### Problem requirements
Restate the following records word for word without images.

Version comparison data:
---*---
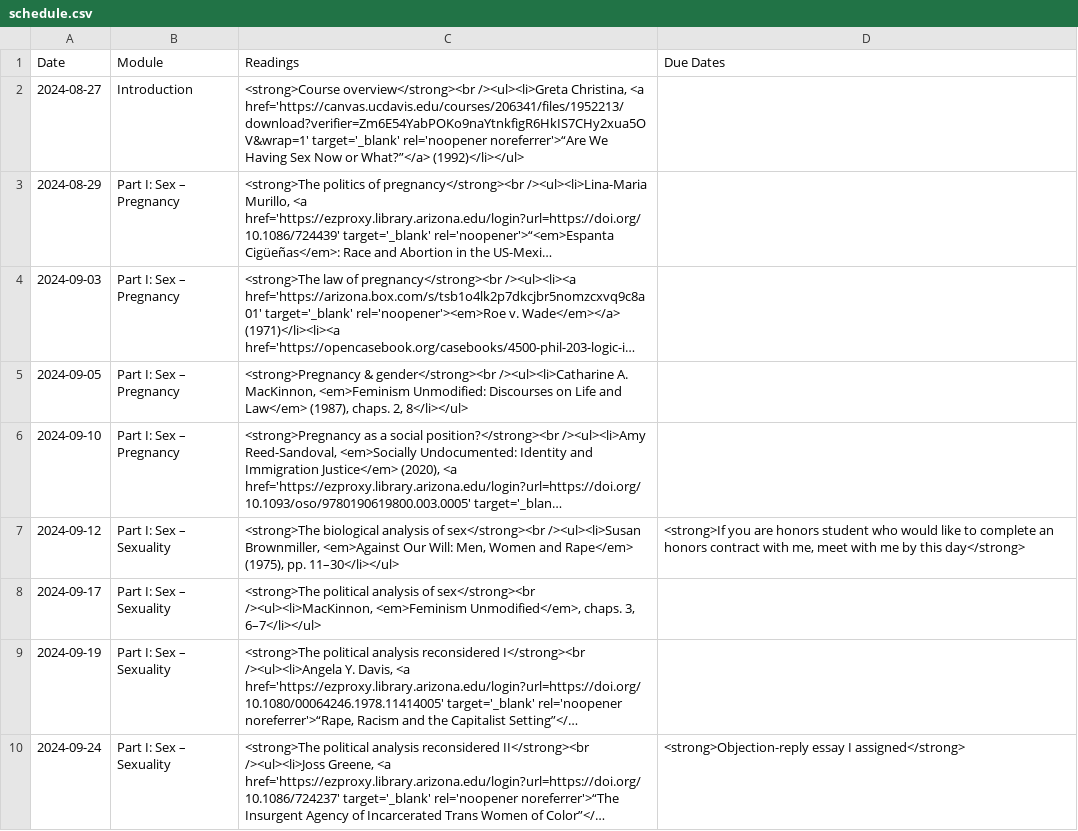
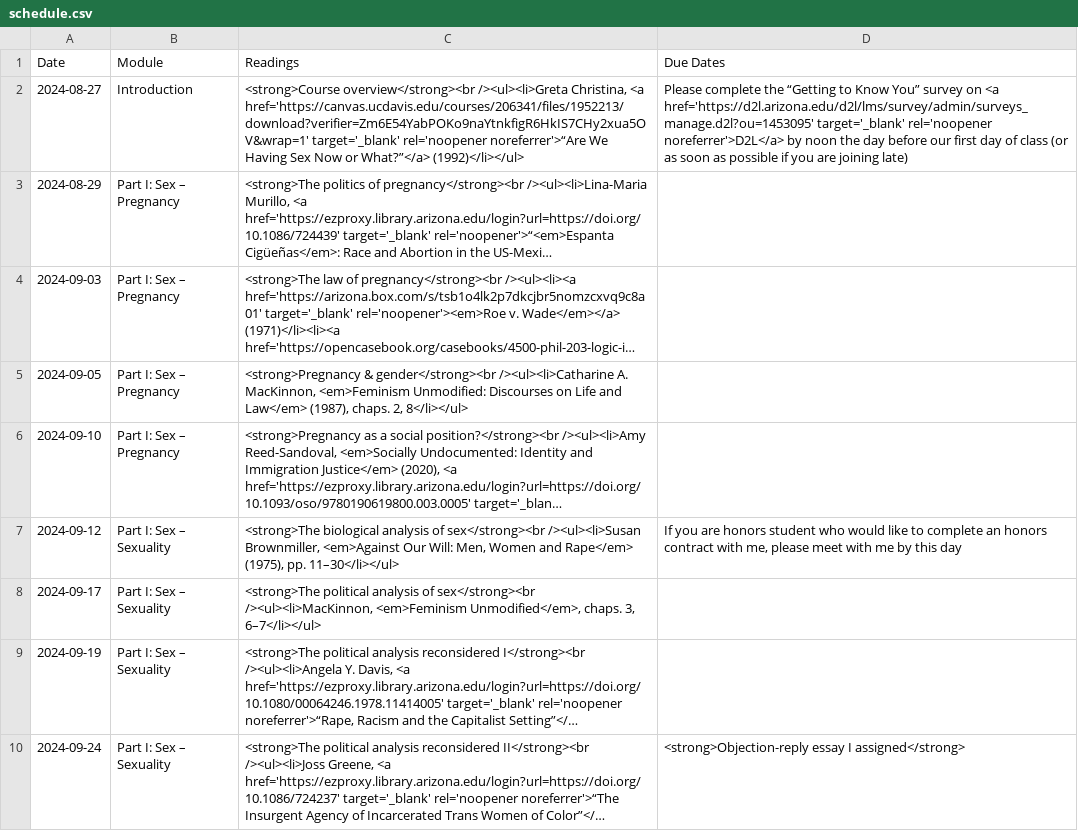
Before and after one commit to dingherself/130, a CSV file: _data/schedule.csv, drawn as a sheet; only a part is shown; long unchanged cells end in …; the diff covers the shown part only; the diff names each change by its address in the sheet, - before the commit and + after, or states it on an @@ line.

```diff
--- a/_data/schedule.csv
+++ b/_data/schedule.csv
-D2 (Due Dates): (empty)
+D2 (Due Dates): Please complete the “Getting to Know You” survey on <a href='https://d2l.arizona.edu/d2l/lms/survey/admin/surveys_manage.d2l?ou=1453095' target='_blank' rel='noopener noreferrer'>D2L</a> by noon the day before our first day of class (or as soon as possible if you are joining late)
-D7 (Due Dates): <strong>If you are honors student who would like to complete an honors contract with me, meet with me by this day</strong>
+D7 (Due Dates): If you are honors student who would like to complete an honors contract with me, please meet with me by this day
```
Also changed, not shown: 2 added rows and 14 edited cells elsewhere in this file, 5 other files.
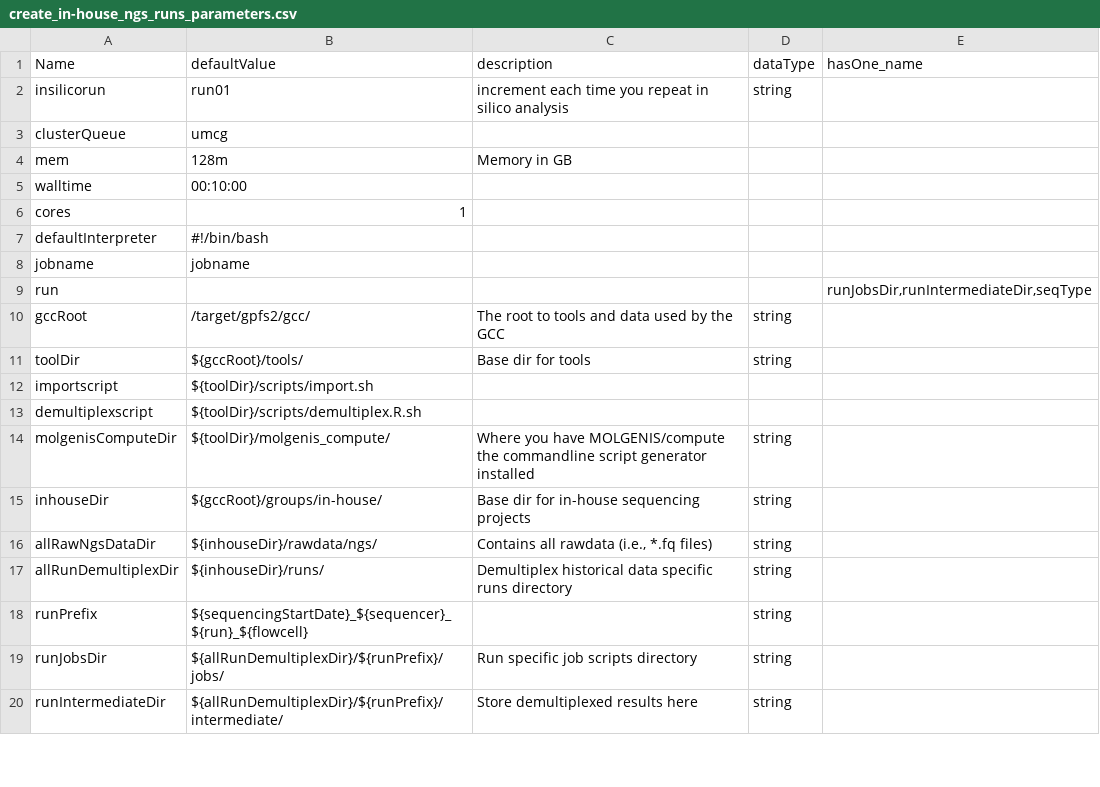
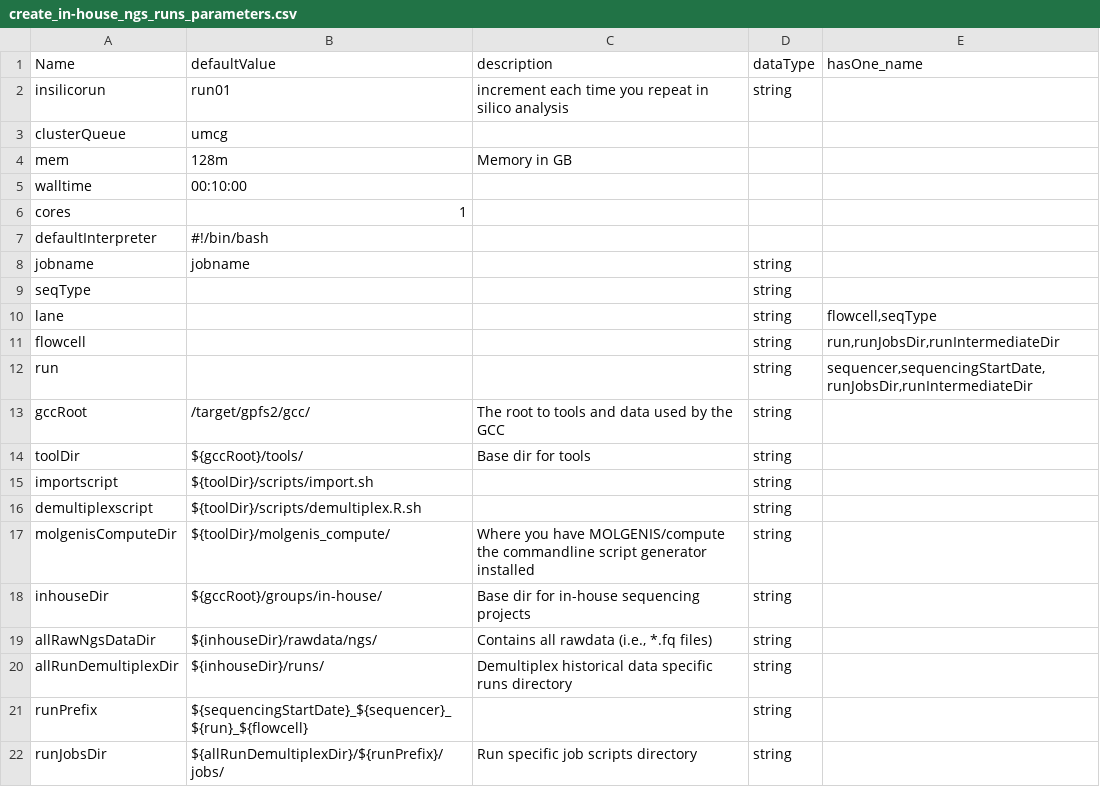
Before and after one commit to molgenis/molgenis-legacy, a CSV file: modules/compute/workflows/create_in-house_ngs_runs_parameters.csv, drawn as a sheet; only a part is shown; the shorter side is filled out with more unchanged rows; the diff covers the shown part only.

```diff
--- a/modules/compute/workflows/create_in-house_ngs_runs_parameters.csv
+++ b/modules/compute/workflows/create_in-house_ngs_runs_parameters.csv
@@ -7,8 +7,11 @@ cores,1,,,
 defaultInterpreter,#!/bin/bash,,,
-jobname,jobname,,,
-run,,,,"runJobsDir,runIntermediateDir,seqType"
+jobname,jobname,,string,
+seqType,,,string,
+lane,,,string,"flowcell,seqType"
+flowcell,,,string,"run,runJobsDir,runIntermediateDir"
+run,,,string,"sequencer,sequencingStartDate,runJobsDir,runIntermediateDir"
 gccRoot,/target/gpfs2/gcc/,The root to tools and data used by the GCC,string,
 toolDir,${gccRoot}/tools/,Base dir for tools,string,
-importscript,${toolDir}/scripts/import.sh,,,
-demultiplexscript,${toolDir}/scripts/demultiplex.R.sh,,,
+importscript,${toolDir}/scripts/import.sh,,string,
+demultiplexscript,${toolDir}/scripts/demultiplex.R.sh,,string,
 molgenisComputeDir,${toolDir}/molgenis_compute/,Where you have MOLGENIS/compute the commandline script generator installed,string,
```
Also changed, not shown: 29 edited cells elsewhere in this file.
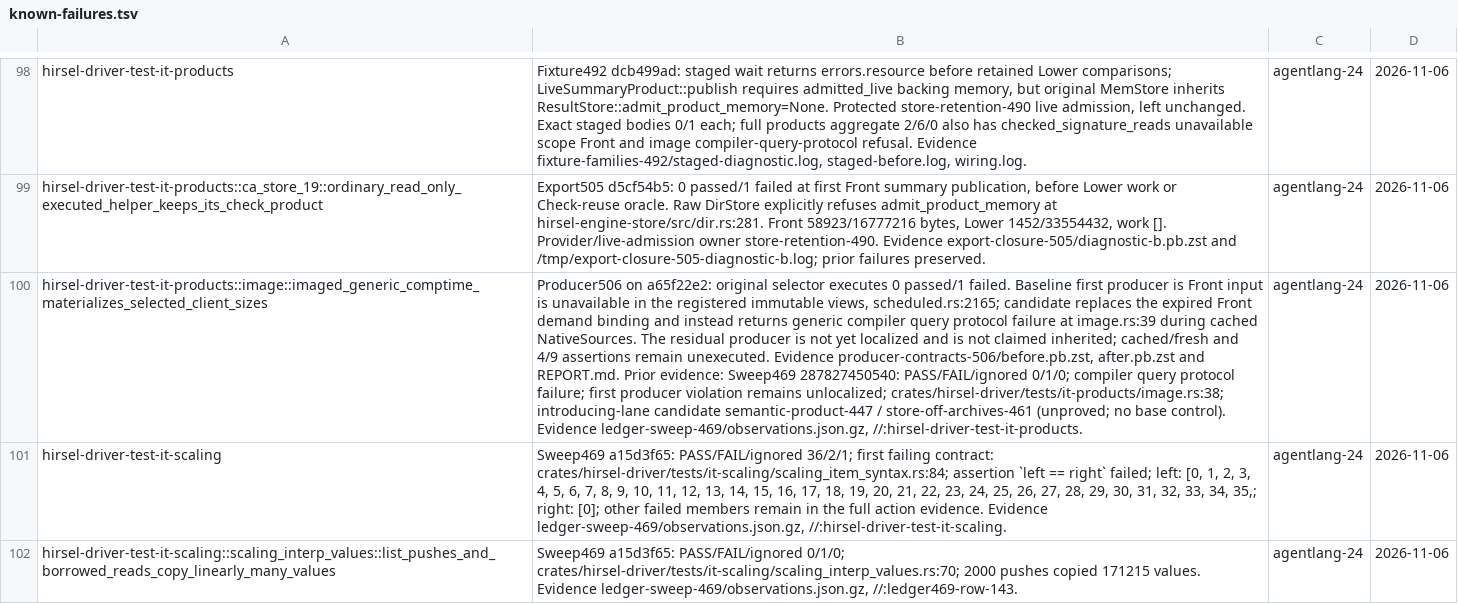
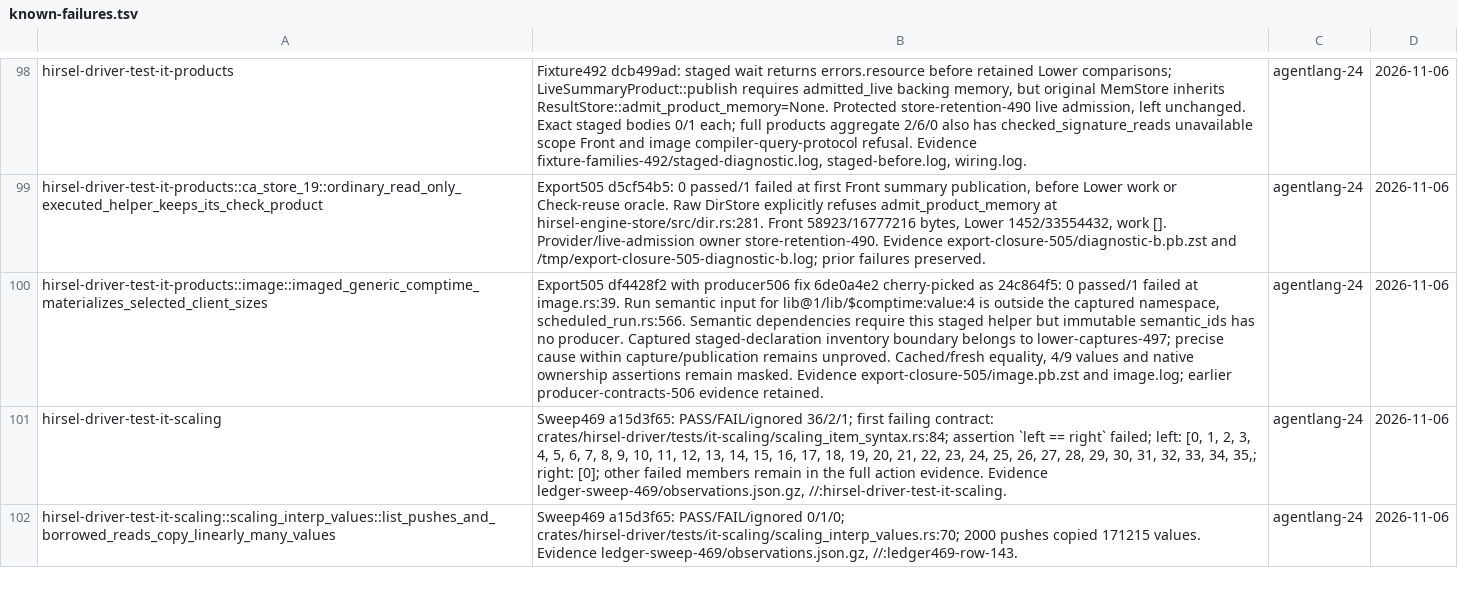
Before and after one commit to SamGalanakis/hirsel, a TSV file: tools/known-failures.tsv, drawn as a sheet; only a part is shown, gaps mark what is left out; the diff names each change by its address in the sheet, - before the commit and + after, or states it on an @@ line.

Commit message:
Localize image Run refusal to the captured staged helper inventory
The exact image selector executes one failing body after producer506 Front rebinding. Run has no semantic query for lib@1/lib/$comptime:value:4. Keep its row and the independent 4/9, cached/fresh and ownership assertions; hand the captured staged-declaration boundary to lower-captures-497. No claim that the downstream oracle ran.

```diff
--- a/tools/known-failures.tsv
+++ b/tools/known-failures.tsv
-B100: Producer506 on a65f22e2: original selector executes 0 passed/1 failed. Baseline first producer is Front input is unavailable in the registered immutable views, scheduled.rs:2165; candidate replaces the expired Front demand binding and instead returns generic compiler query protocol failure at image.rs:39 during cached NativeSources. The residual producer is not yet localized and is not claimed inherited; cached/fresh and 4/9 assertions remain unexecuted. Evidence producer-contracts-506/before.pb.zst, after.pb.zst and REPORT.md. Prior evidence: Sweep469 287827450540: PASS/FAIL/ignored 0/1/0; compiler query protocol failure; first producer violation remains unlocalized; crates/hirsel-driver/tests/it-products/image.rs:38; introducing-lane candidate semantic-product-447 / store-off-archives-461 (unproved; no base control). Evidence ledger-sweep-469/observations.json.gz, //:hirsel-driver-test-it-products.
+B100: Export505 df4428f2 with producer506 fix 6de0a4e2 cherry-picked as 24c864f5: 0 passed/1 failed at image.rs:39. Run semantic input for lib@1/lib/$comptime:value:4 is outside the captured namespace, scheduled_run.rs:566. Semantic dependencies require this staged helper but immutable semantic_ids has no producer. Captured staged-declaration inventory boundary belongs to lower-captures-497; precise cause within capture/publication remains unproved. Cached/fresh equality, 4/9 values and native ownership assertions remain masked. Evidence export-closure-505/image.pb.zst and image.log; earlier producer-contracts-506 evidence retained.
```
---*---
### Written response
Before and after one commit to dingherself/130, a CSV file: _data/schedule.csv, drawn as a sheet; only a part is shown; long unchanged cells end in …; the diff covers the shown part only; the diff names each change by its address in the sheet, - before the commit and + after, or states it on an @@ line.

```diff
--- a/_data/schedule.csv
+++ b/_data/schedule.csv
-D2 (Due Dates): (empty)
+D2 (Due Dates): Please complete the “Getting to Know You” survey on <a href='https://d2l.arizona.edu/d2l/lms/survey/admin/surveys_manage.d2l?ou=1453095' target='_blank' rel='noopener noreferrer'>D2L</a> by noon the day before our first day of class (or as soon as possible if you are joining late)
-D7 (Due Dates): <strong>If you are honors student who would like to complete an honors contract with me, meet with me by this day</strong>
+D7 (Due Dates): If you are honors student who would like to complete an honors contract with me, please meet with me by this day
```
Also changed, not shown: 2 added rows and 14 edited cells elsewhere in this file, 5 other files.
Before and after one commit to molgenis/molgenis-legacy, a CSV file: modules/compute/workflows/create_in-house_ngs_runs_parameters.csv, drawn as a sheet; only a part is shown; the shorter side is filled out with more unchanged rows; the diff covers the shown part only.

```diff
--- a/modules/compute/workflows/create_in-house_ngs_runs_parameters.csv
+++ b/modules/compute/workflows/create_in-house_ngs_runs_parameters.csv
@@ -7,8 +7,11 @@ cores,1,,,
 defaultInterpreter,#!/bin/bash,,,
-jobname,jobname,,,
-run,,,,"runJobsDir,runIntermediateDir,seqType"
+jobname,jobname,,string,
+seqType,,,string,
+lane,,,string,"flowcell,seqType"
+flowcell,,,string,"run,runJobsDir,runIntermediateDir"
+run,,,string,"sequencer,sequencingStartDate,runJobsDir,runIntermediateDir"
 gccRoot,/target/gpfs2/gcc/,The root to tools and data used by the GCC,string,
 toolDir,${gccRoot}/tools/,Base dir for tools,string,
-importscript,${toolDir}/scripts/import.sh,,,
-demultiplexscript,${toolDir}/scripts/demultiplex.R.sh,,,
+importscript,${toolDir}/scripts/import.sh,,string,
+demultiplexscript,${toolDir}/scripts/demultiplex.R.sh,,string,
 molgenisComputeDir,${toolDir}/molgenis_compute/,Where you have MOLGENIS/compute the commandline script generator installed,string,
```
Also changed, not shown: 29 edited cells elsewhere in this file.
Before and after one commit to SamGalanakis/hirsel, a TSV file: tools/known-failures.tsv, drawn as a sheet; only a part is shown, gaps mark what is left out; the diff names each change by its address in the sheet, - before the commit and + after, or states it on an @@ line.

Commit message:
Localize image Run refusal to the captured staged helper inventory
The exact image selector executes one failing body after producer506 Front rebinding. Run has no semantic query for lib@1/lib/$comptime:value:4. Keep its row and the independent 4/9, cached/fresh and ownership assertions; hand the captured staged-declaration boundary to lower-captures-497. No claim that the downstream oracle ran.

```diff
--- a/tools/known-failures.tsv
+++ b/tools/known-failures.tsv
-B100: Producer506 on a65f22e2: original selector executes 0 passed/1 failed. Baseline first producer is Front input is unavailable in the registered immutable views, scheduled.rs:2165; candidate replaces the expired Front demand binding and instead returns generic compiler query protocol failure at image.rs:39 during cached NativeSources. The residual producer is not yet localized and is not claimed inherited; cached/fresh and 4/9 assertions remain unexecuted. Evidence producer-contracts-506/before.pb.zst, after.pb.zst and REPORT.md. Prior evidence: Sweep469 287827450540: PASS/FAIL/ignored 0/1/0; compiler query protocol failure; first producer violation remains unlocalized; crates/hirsel-driver/tests/it-products/image.rs:38; introducing-lane candidate semantic-product-447 / store-off-archives-461 (unproved; no base control). Evidence ledger-sweep-469/observations.json.gz, //:hirsel-driver-test-it-products.
+B100: Export505 df4428f2 with producer506 fix 6de0a4e2 cherry-picked as 24c864f5: 0 passed/1 failed at image.rs:39. Run semantic input for lib@1/lib/$comptime:value:4 is outside the captured namespace, scheduled_run.rs:566. Semantic dependencies require this staged helper but immutable semantic_ids has no producer. Captured staged-declaration inventory boundary belongs to lower-captures-497; precise cause within capture/publication remains unproved. Cached/fresh equality, 4/9 values and native ownership assertions remain masked. Evidence export-closure-505/image.pb.zst and image.log; earlier producer-contracts-506 evidence retained.
```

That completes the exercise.